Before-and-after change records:
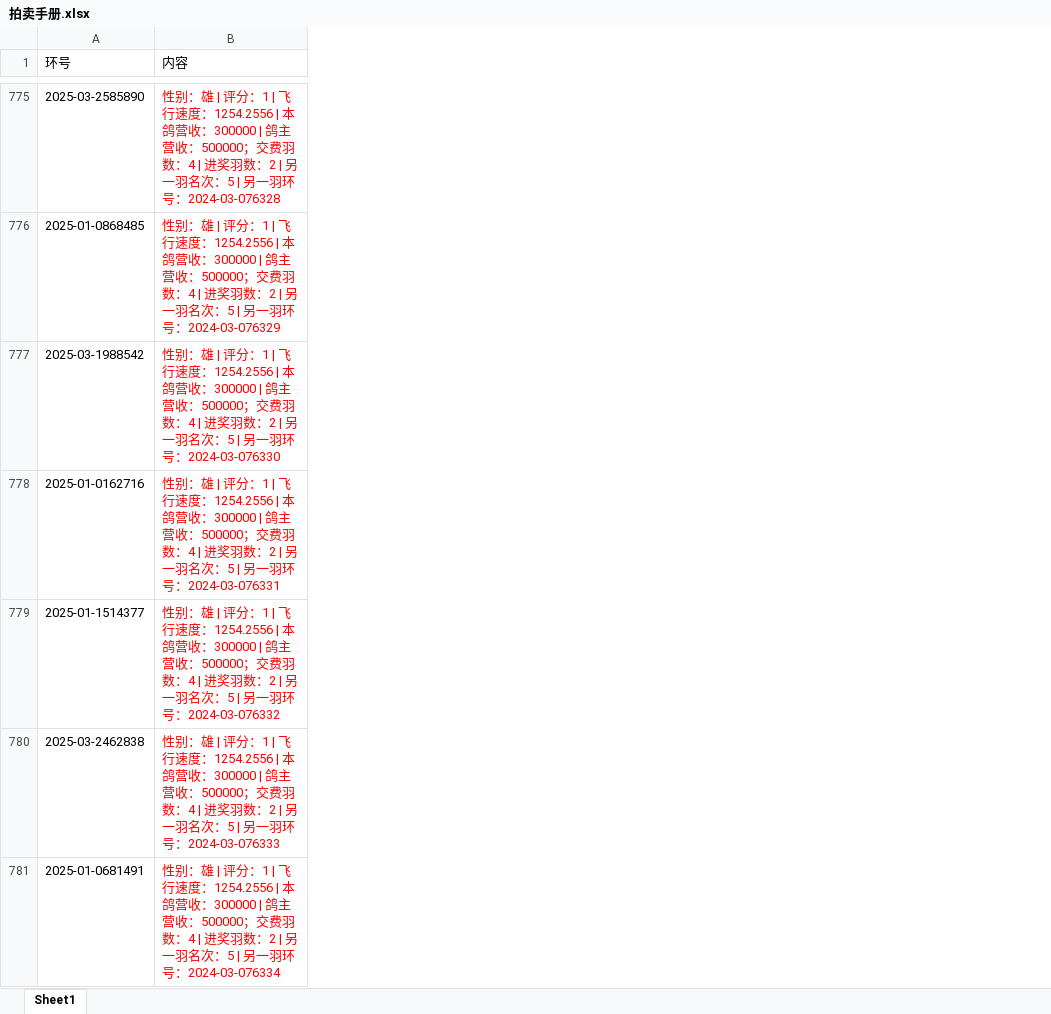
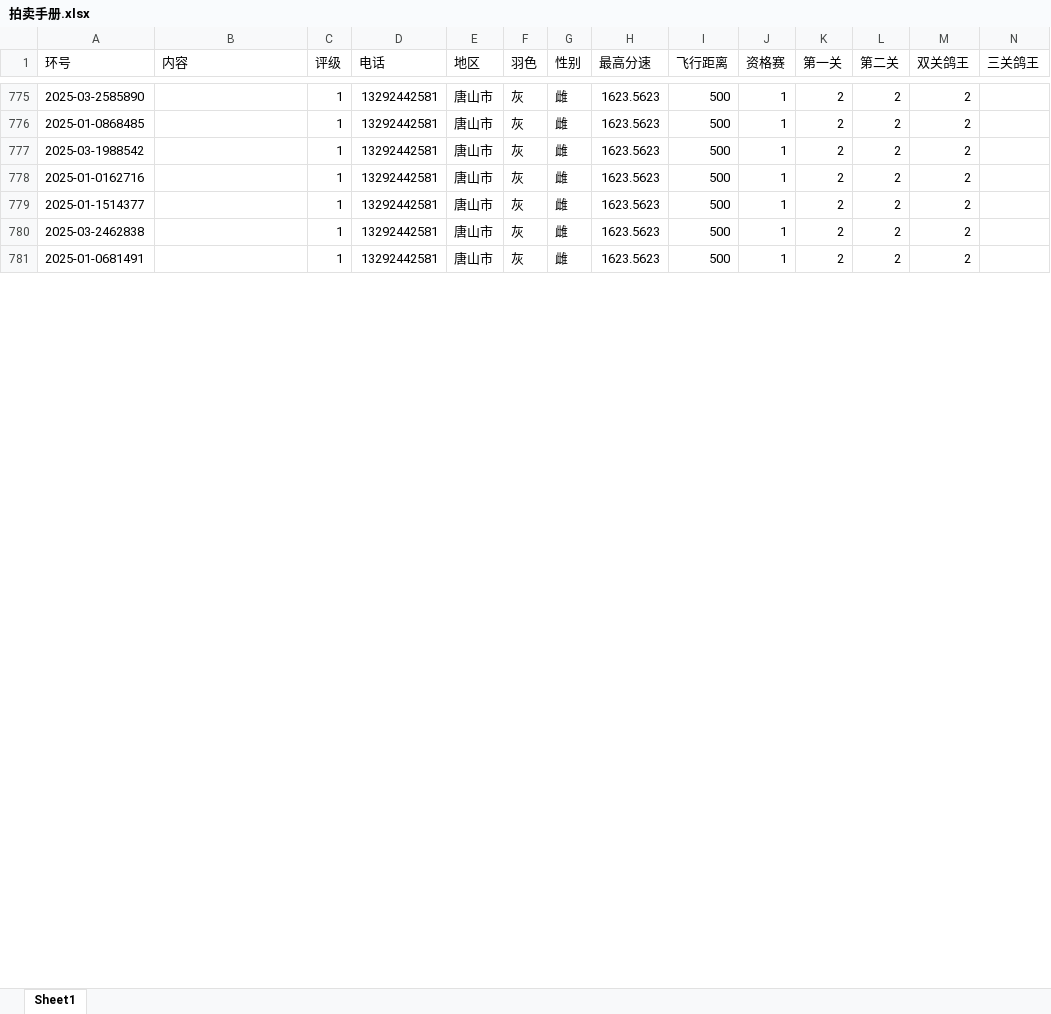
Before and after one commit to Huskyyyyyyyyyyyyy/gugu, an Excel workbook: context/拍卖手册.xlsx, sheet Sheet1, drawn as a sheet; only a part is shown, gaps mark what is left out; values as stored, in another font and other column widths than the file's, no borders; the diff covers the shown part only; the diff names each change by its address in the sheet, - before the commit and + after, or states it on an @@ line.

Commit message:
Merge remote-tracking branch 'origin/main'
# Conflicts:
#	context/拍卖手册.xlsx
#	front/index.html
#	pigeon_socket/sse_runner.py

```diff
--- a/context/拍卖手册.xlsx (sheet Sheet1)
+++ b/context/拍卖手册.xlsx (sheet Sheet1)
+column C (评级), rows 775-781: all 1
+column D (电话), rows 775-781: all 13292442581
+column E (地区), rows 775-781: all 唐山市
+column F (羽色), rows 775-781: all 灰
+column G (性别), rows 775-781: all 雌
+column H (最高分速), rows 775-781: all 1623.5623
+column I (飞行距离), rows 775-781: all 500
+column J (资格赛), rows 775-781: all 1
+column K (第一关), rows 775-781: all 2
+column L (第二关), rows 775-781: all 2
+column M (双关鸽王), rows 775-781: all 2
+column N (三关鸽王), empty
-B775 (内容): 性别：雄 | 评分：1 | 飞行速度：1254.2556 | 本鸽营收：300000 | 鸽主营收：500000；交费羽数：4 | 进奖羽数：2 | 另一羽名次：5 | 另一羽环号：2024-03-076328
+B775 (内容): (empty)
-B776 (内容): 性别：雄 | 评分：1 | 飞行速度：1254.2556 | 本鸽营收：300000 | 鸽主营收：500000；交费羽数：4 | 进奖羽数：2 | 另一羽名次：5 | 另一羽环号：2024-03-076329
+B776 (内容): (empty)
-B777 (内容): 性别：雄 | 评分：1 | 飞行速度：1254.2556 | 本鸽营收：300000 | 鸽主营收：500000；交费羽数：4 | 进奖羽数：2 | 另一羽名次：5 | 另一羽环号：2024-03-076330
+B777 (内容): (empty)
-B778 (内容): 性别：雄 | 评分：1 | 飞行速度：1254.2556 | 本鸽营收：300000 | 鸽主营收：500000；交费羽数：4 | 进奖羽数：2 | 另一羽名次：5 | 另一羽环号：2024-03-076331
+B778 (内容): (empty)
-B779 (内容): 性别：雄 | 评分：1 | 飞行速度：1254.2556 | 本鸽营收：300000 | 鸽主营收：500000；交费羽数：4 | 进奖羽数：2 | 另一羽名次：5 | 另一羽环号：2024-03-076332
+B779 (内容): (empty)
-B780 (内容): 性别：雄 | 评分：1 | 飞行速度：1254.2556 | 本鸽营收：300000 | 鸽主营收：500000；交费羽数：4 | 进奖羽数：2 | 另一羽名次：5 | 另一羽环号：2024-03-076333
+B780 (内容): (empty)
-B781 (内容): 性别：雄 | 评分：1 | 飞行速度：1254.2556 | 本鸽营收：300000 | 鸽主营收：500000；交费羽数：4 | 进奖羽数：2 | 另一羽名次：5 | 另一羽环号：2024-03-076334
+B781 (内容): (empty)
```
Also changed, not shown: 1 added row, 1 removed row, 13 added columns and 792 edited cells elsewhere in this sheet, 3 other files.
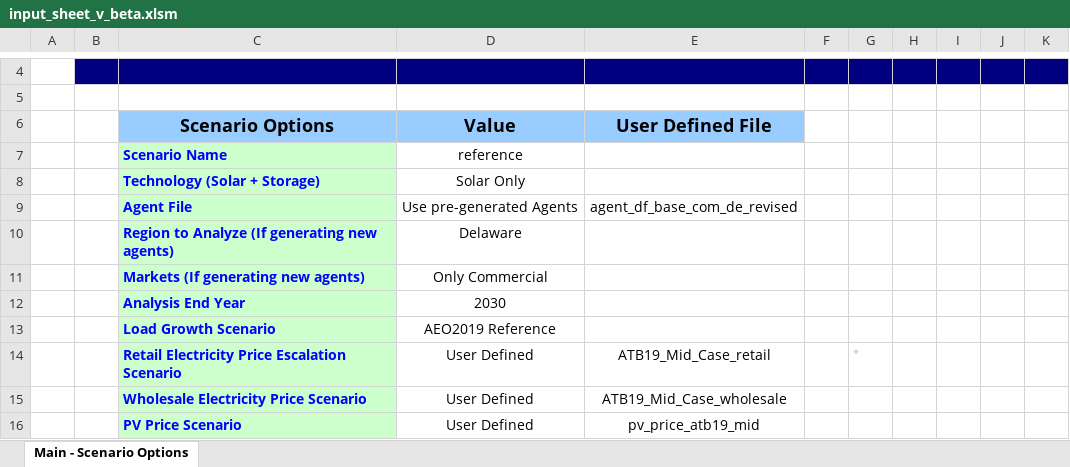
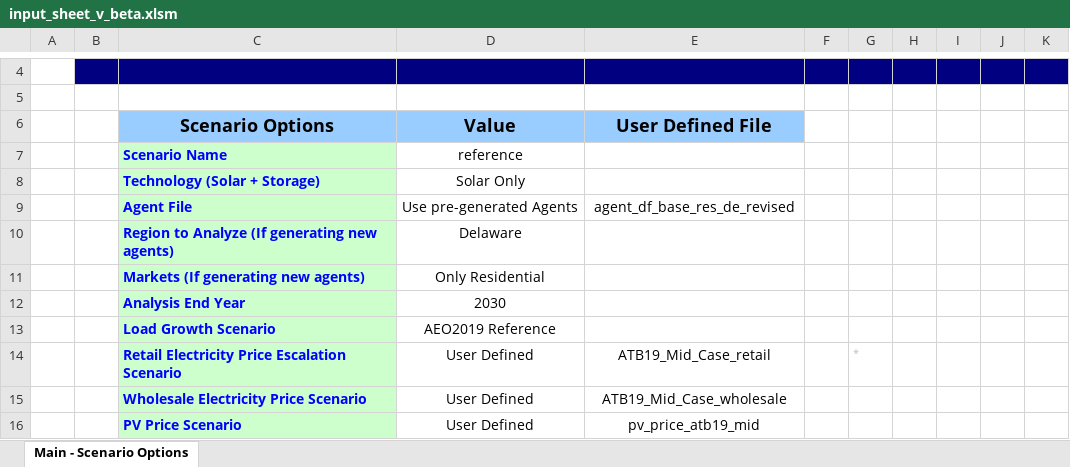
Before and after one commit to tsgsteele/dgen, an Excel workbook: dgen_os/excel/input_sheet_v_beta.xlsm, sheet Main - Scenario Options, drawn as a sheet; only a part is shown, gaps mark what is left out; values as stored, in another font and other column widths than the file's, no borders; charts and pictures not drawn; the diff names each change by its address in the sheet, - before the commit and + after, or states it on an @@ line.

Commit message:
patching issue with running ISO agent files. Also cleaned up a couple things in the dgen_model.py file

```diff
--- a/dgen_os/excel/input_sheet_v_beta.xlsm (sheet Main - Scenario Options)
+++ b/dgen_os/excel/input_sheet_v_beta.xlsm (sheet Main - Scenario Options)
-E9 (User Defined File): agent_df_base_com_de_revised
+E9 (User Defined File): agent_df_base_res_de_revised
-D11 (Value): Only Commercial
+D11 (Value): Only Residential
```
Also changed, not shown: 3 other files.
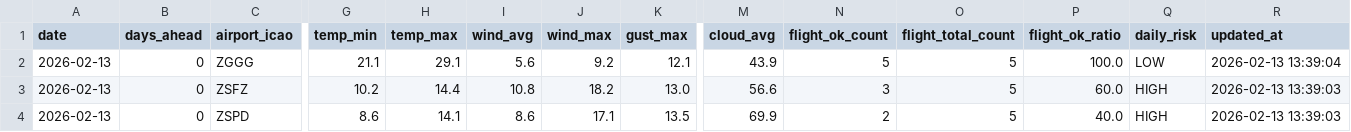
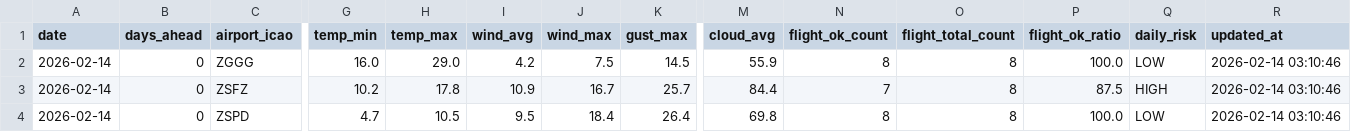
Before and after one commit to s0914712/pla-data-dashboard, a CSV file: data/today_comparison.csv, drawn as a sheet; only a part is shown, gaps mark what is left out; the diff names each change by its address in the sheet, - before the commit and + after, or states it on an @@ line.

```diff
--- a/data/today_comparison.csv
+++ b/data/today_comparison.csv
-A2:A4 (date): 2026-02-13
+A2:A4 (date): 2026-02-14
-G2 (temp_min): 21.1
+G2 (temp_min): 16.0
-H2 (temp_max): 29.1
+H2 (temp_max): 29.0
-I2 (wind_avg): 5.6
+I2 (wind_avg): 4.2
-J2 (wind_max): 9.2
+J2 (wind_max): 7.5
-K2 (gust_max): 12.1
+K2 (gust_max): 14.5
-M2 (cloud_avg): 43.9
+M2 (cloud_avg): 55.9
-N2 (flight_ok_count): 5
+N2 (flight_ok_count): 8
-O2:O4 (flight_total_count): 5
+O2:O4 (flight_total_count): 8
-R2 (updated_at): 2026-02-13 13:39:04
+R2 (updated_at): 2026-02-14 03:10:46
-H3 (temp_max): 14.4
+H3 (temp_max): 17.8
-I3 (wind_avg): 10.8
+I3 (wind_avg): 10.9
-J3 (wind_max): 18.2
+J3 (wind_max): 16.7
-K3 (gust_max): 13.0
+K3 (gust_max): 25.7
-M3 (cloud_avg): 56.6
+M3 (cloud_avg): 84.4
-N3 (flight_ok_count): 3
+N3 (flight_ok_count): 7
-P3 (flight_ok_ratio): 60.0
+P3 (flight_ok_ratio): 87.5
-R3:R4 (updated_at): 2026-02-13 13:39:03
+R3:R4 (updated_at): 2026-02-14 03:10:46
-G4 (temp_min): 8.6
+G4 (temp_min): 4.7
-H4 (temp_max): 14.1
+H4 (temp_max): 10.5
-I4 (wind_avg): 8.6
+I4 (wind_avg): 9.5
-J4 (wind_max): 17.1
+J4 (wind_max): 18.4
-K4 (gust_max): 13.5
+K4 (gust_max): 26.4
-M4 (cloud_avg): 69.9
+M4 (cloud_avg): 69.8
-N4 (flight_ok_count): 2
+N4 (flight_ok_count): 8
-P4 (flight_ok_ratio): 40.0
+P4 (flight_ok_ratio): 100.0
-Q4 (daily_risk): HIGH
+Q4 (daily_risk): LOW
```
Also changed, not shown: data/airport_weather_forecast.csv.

# WORK TO COMPLETE:
Reproduce each line of the records exactly, and omit every picture.

# WRITTEN REPLY:
Before and after one commit to Huskyyyyyyyyyyyyy/gugu, an Excel workbook: context/拍卖手册.xlsx, sheet Sheet1, drawn as a sheet; only a part is shown, gaps mark what is left out; values as stored, in another font and other column widths than the file's, no borders; the diff covers the shown part only; the diff names each change by its address in the sheet, - before the commit and + after, or states it on an @@ line.

Commit message:
Merge remote-tracking branch 'origin/main'
# Conflicts:
#	context/拍卖手册.xlsx
#	front/index.html
#	pigeon_socket/sse_runner.py

```diff
--- a/context/拍卖手册.xlsx (sheet Sheet1)
+++ b/context/拍卖手册.xlsx (sheet Sheet1)
+column C (评级), rows 775-781: all 1
+column D (电话), rows 775-781: all 13292442581
+column E (地区), rows 775-781: all 唐山市
+column F (羽色), rows 775-781: all 灰
+column G (性别), rows 775-781: all 雌
+column H (最高分速), rows 775-781: all 1623.5623
+column I (飞行距离), rows 775-781: all 500
+column J (资格赛), rows 775-781: all 1
+column K (第一关), rows 775-781: all 2
+column L (第二关), rows 775-781: all 2
+column M (双关鸽王), rows 775-781: all 2
+column N (三关鸽王), empty
-B775 (内容): 性别：雄 | 评分：1 | 飞行速度：1254.2556 | 本鸽营收：300000 | 鸽主营收：500000；交费羽数：4 | 进奖羽数：2 | 另一羽名次：5 | 另一羽环号：2024-03-076328
+B775 (内容): (empty)
-B776 (内容): 性别：雄 | 评分：1 | 飞行速度：1254.2556 | 本鸽营收：300000 | 鸽主营收：500000；交费羽数：4 | 进奖羽数：2 | 另一羽名次：5 | 另一羽环号：2024-03-076329
+B776 (内容): (empty)
-B777 (内容): 性别：雄 | 评分：1 | 飞行速度：1254.2556 | 本鸽营收：300000 | 鸽主营收：500000；交费羽数：4 | 进奖羽数：2 | 另一羽名次：5 | 另一羽环号：2024-03-076330
+B777 (内容): (empty)
-B778 (内容): 性别：雄 | 评分：1 | 飞行速度：1254.2556 | 本鸽营收：300000 | 鸽主营收：500000；交费羽数：4 | 进奖羽数：2 | 另一羽名次：5 | 另一羽环号：2024-03-076331
+B778 (内容): (empty)
-B779 (内容): 性别：雄 | 评分：1 | 飞行速度：1254.2556 | 本鸽营收：300000 | 鸽主营收：500000；交费羽数：4 | 进奖羽数：2 | 另一羽名次：5 | 另一羽环号：2024-03-076332
+B779 (内容): (empty)
-B780 (内容): 性别：雄 | 评分：1 | 飞行速度：1254.2556 | 本鸽营收：300000 | 鸽主营收：500000；交费羽数：4 | 进奖羽数：2 | 另一羽名次：5 | 另一羽环号：2024-03-076333
+B780 (内容): (empty)
-B781 (内容): 性别：雄 | 评分：1 | 飞行速度：1254.2556 | 本鸽营收：300000 | 鸽主营收：500000；交费羽数：4 | 进奖羽数：2 | 另一羽名次：5 | 另一羽环号：2024-03-076334
+B781 (内容): (empty)
```
Also changed, not shown: 1 added row, 1 removed row, 13 added columns and 792 edited cells elsewhere in this sheet, 3 other files.
Before and after one commit to tsgsteele/dgen, an Excel workbook: dgen_os/excel/input_sheet_v_beta.xlsm, sheet Main - Scenario Options, drawn as a sheet; only a part is shown, gaps mark what is left out; values as stored, in another font and other column widths than the file's, no borders; charts and pictures not drawn; the diff names each change by its address in the sheet, - before the commit and + after, or states it on an @@ line.

Commit message:
patching issue with running ISO agent files. Also cleaned up a couple things in the dgen_model.py file

```diff
--- a/dgen_os/excel/input_sheet_v_beta.xlsm (sheet Main - Scenario Options)
+++ b/dgen_os/excel/input_sheet_v_beta.xlsm (sheet Main - Scenario Options)
-E9 (User Defined File): agent_df_base_com_de_revised
+E9 (User Defined File): agent_df_base_res_de_revised
-D11 (Value): Only Commercial
+D11 (Value): Only Residential
```
Also changed, not shown: 3 other files.
Before and after one commit to s0914712/pla-data-dashboard, a CSV file: data/today_comparison.csv, drawn as a sheet; only a part is shown, gaps mark what is left out; the diff names each change by its address in the sheet, - before the commit and + after, or states it on an @@ line.

```diff
--- a/data/today_comparison.csv
+++ b/data/today_comparison.csv
-A2:A4 (date): 2026-02-13
+A2:A4 (date): 2026-02-14
-G2 (temp_min): 21.1
+G2 (temp_min): 16.0
-H2 (temp_max): 29.1
+H2 (temp_max): 29.0
-I2 (wind_avg): 5.6
+I2 (wind_avg): 4.2
-J2 (wind_max): 9.2
+J2 (wind_max): 7.5
-K2 (gust_max): 12.1
+K2 (gust_max): 14.5
-M2 (cloud_avg): 43.9
+M2 (cloud_avg): 55.9
-N2 (flight_ok_count): 5
+N2 (flight_ok_count): 8
-O2:O4 (flight_total_count): 5
+O2:O4 (flight_total_count): 8
-R2 (updated_at): 2026-02-13 13:39:04
+R2 (updated_at): 2026-02-14 03:10:46
-H3 (temp_max): 14.4
+H3 (temp_max): 17.8
-I3 (wind_avg): 10.8
+I3 (wind_avg): 10.9
-J3 (wind_max): 18.2
+J3 (wind_max): 16.7
-K3 (gust_max): 13.0
+K3 (gust_max): 25.7
-M3 (cloud_avg): 56.6
+M3 (cloud_avg): 84.4
-N3 (flight_ok_count): 3
+N3 (flight_ok_count): 7
-P3 (flight_ok_ratio): 60.0
+P3 (flight_ok_ratio): 87.5
-R3:R4 (updated_at): 2026-02-13 13:39:03
+R3:R4 (updated_at): 2026-02-14 03:10:46
-G4 (temp_min): 8.6
+G4 (temp_min): 4.7
-H4 (temp_max): 14.1
+H4 (temp_max): 10.5
-I4 (wind_avg): 8.6
+I4 (wind_avg): 9.5
-J4 (wind_max): 17.1
+J4 (wind_max): 18.4
-K4 (gust_max): 13.5
+K4 (gust_max): 26.4
-M4 (cloud_avg): 69.9
+M4 (cloud_avg): 69.8
-N4 (flight_ok_count): 2
+N4 (flight_ok_count): 8
-P4 (flight_ok_ratio): 40.0
+P4 (flight_ok_ratio): 100.0
-Q4 (daily_risk): HIGH
+Q4 (daily_risk): LOW
```
Also changed, not shown: data/airport_weather_forecast.csv.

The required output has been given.